Linguistics in teacher education

last updated 26 Feb 2002

A session during the conference of the Linguistics Association of Great Britain, 10 April 2002, Edge Hill College

Organised by the LAGB Education Committee

Chair: Sue Barry

Speakers:

Kate Ruttle (Ditton Lodge First School, Newmarket)

"Linguistics and assessment in primary literacy"

Abstract:

Linguistics and assessment in primary literacy - Why should primary aged children and their teachers have to learn about grammar and what do they need to know?

One of the most compelling reasons to teach grammar in the primary school is in order to ensure the quality of ongoing teaching and assessment of reading and writing in the classroom. Pressure is currently on primary schools to reinstate assessment into the assessment -> planning -> teaching cycle and one of the tools being promoted to achieve this is the use of curriculum targets. Since the model for the teaching and assessment of writing provided by the DfES/ QCA is a very ‘grammar-centric’ one with a heavy emphasis on control of language, targets for reading and writing are often couched in terms of grammatical awareness and control. In this context, it is axiomatic that teachers should understand enough about how to use grammar effectively in writing to teach the children. In order that children understand their targets and learn to develop control in their writing, a shared metalanguage which teachers and pupils can use to discuss errors or alternative, more effective sentence structures is both a pragmatic necessity and an invaluable tool.

An examination of some samples of writing by 8/9 year old children will be the basis for a brief consideration as to what kind of grammar is most productive in the primary classroom and how children and teachers can use it for both formative and summative assessment.

Keith Brown (Centre for Research in English and Applied Linguistics, Cambridge)

"What, why and how?"

John Keen (University of Manchester School of Education)

"Language and assessment for writing development"

Informal abstract:

What I'd like to do at the session is outline the language course that's included in our PGCE English course, then give a couple of examples of how this understanding feeds into trainees' ability to formatively assess pupils' writing at Key Stage 3. The language course is very basic becuase of time pressure, but the relevant parts include very fundamental phonology (essentially identifying how many phonemes there are in an utterance; more advanced trainees may learn to transcribe too), simple morphology - derivations and compounds, with some awareness of the messinesses that happen at morpheme boundaries.

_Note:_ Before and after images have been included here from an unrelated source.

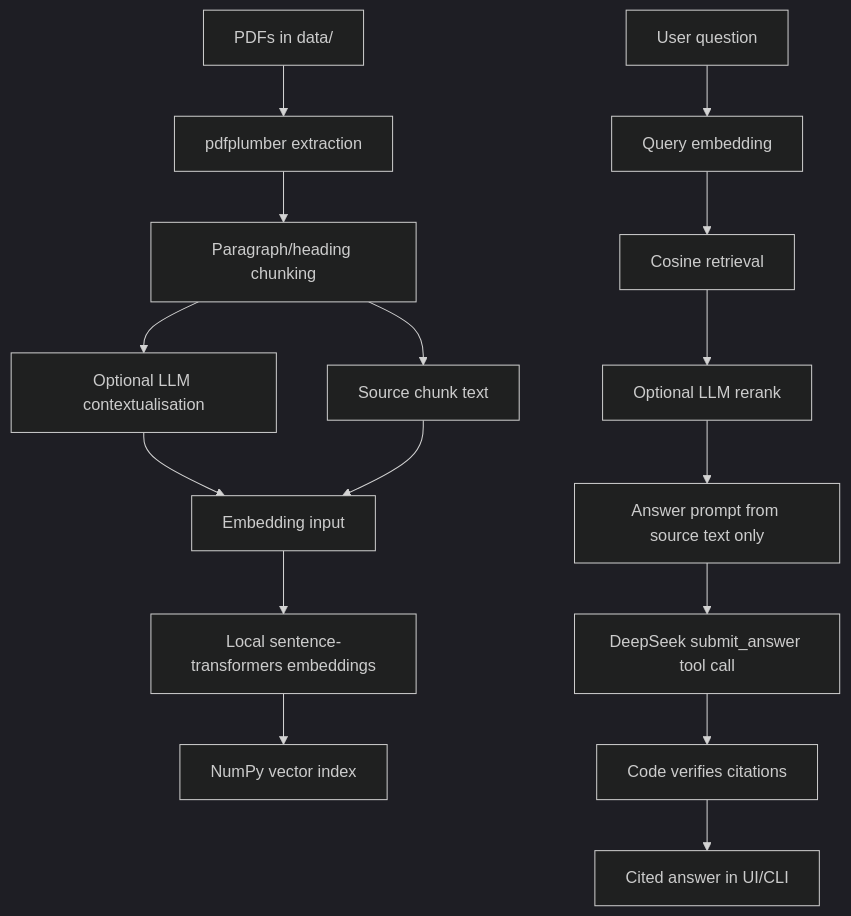
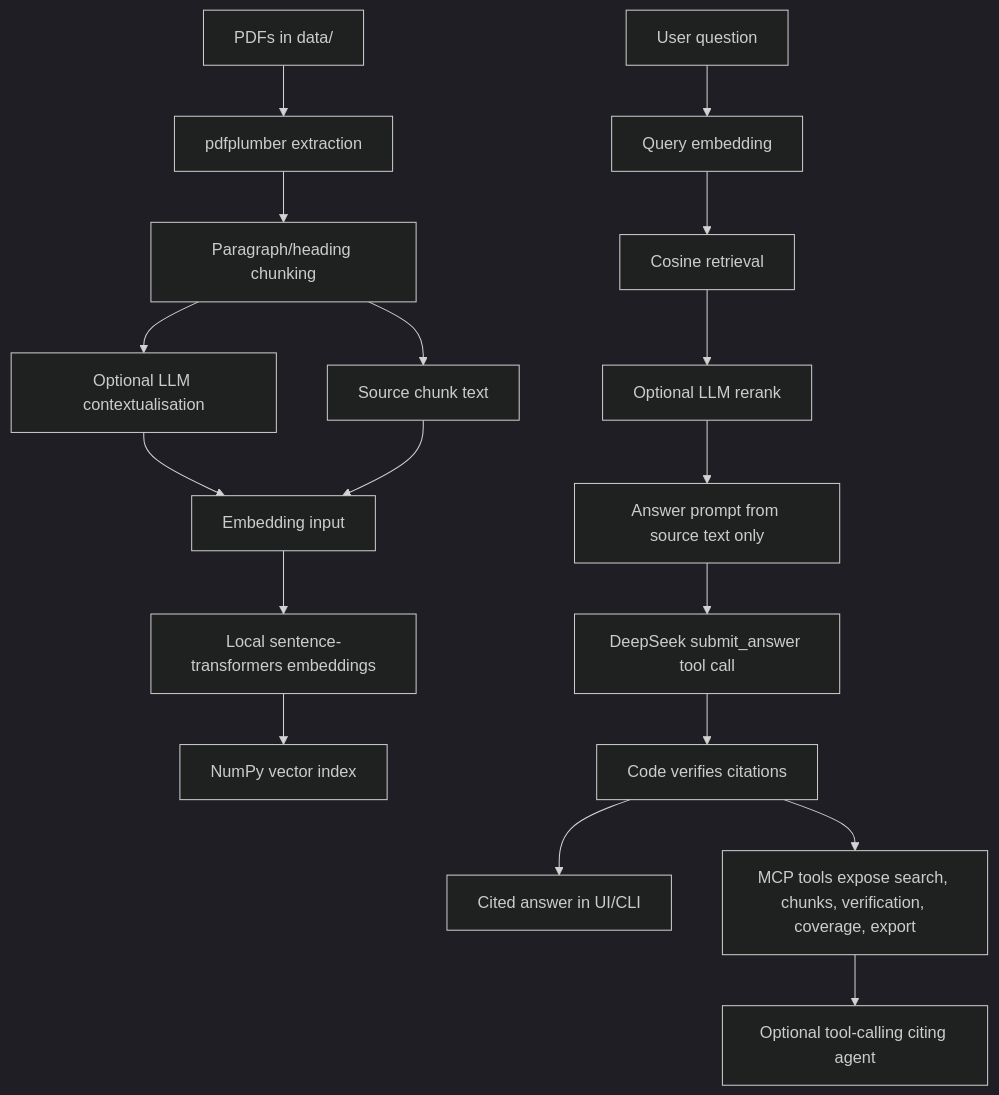
Before and after one commit to Lingtronics/data-room-cited: the diagram in README.md, drawn with Mermaid (dark theme). The commit also changed other lines of this file and 11 other files, not shown here.

Commit message:
Add MCP tools and citing agent loop

````diff
--- a/README.md
+++ b/README.md
@@ -89,19 +103,21 @@
 ```mermaid
 flowchart TD
     A["PDFs in data/"] --> B["pdfplumber extraction"]
     B --> C["Paragraph/heading chunking"]
     C --> D["Optional LLM contextualisation"]
     C --> E["Source chunk text"]
     D --> F["Embedding input"]
     E --> F
     F --> G["Local sentence-transformers embeddings"]
     G --> H["NumPy vector index"]
 
     I["User question"] --> J["Query embedding"]
     J --> K["Cosine retrieval"]
     K --> L["Optional LLM rerank"]
     L --> M["Answer prompt from source text only"]
     M --> N["DeepSeek submit_answer tool call"]
     N --> O["Code verifies citations"]
     O --> P["Cited answer in UI/CLI"]
+    O --> Q["MCP tools expose search, chunks, verification, coverage, export"]
+    Q --> R["Optional tool-calling citing agent"]
 ```
````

These points relate mainly to spelling. For grammar, we focus on clause connections, coordination and subordination, rather than word classes, which trainees can pick up from Crystal or one of the many grammar websites. We also look at how meanings are generated by interaction and discourse. We then give students opportunities to identify strengths in examples of pupils' writing - some provided by us, some by the trainees'

pupils -and to say how they would use that information to plan follow-up lessons. The hard bit is weaning trainees off just spotting the pupils' mistakes, but instead getting them to build on strengths and achievements. This is a matter of mindset as well as knowledge of language, but I think an objective study of language can generate a positive attitudes

to other people's use of language, as well as providing tools for the kind of detailed analysis of pupils' writing that's needed if we're to get beyond the rather mechanistic and top-down approach of the NLS (apologies to NLS fans - I know there are many good things in it too).

Here's an example. This is the opening of a story by a Year 7 pupil (spellings preserved) as part of a scheme of work on Arthurian legends; even my very able trainees didn't recognise it as a strong opening, partly I think because at the start of the course they operate a "descriptive" and literacy-based paradigm of good writing rather than keeping an open mind about the effective use of language. The objective of the language course and its follow-up is to enable trainees to respond sensitively and accurately to just such pieces of writing.

"I used to be aboy who washed armer and sords and axes but the queen was aknight down in a dule. so she asked me to fight with The eaval man who killed my uncle Lancelot."

In keeping with the positive approach, I'll bring examples of where trainees did identify strengths rather than where they didn't.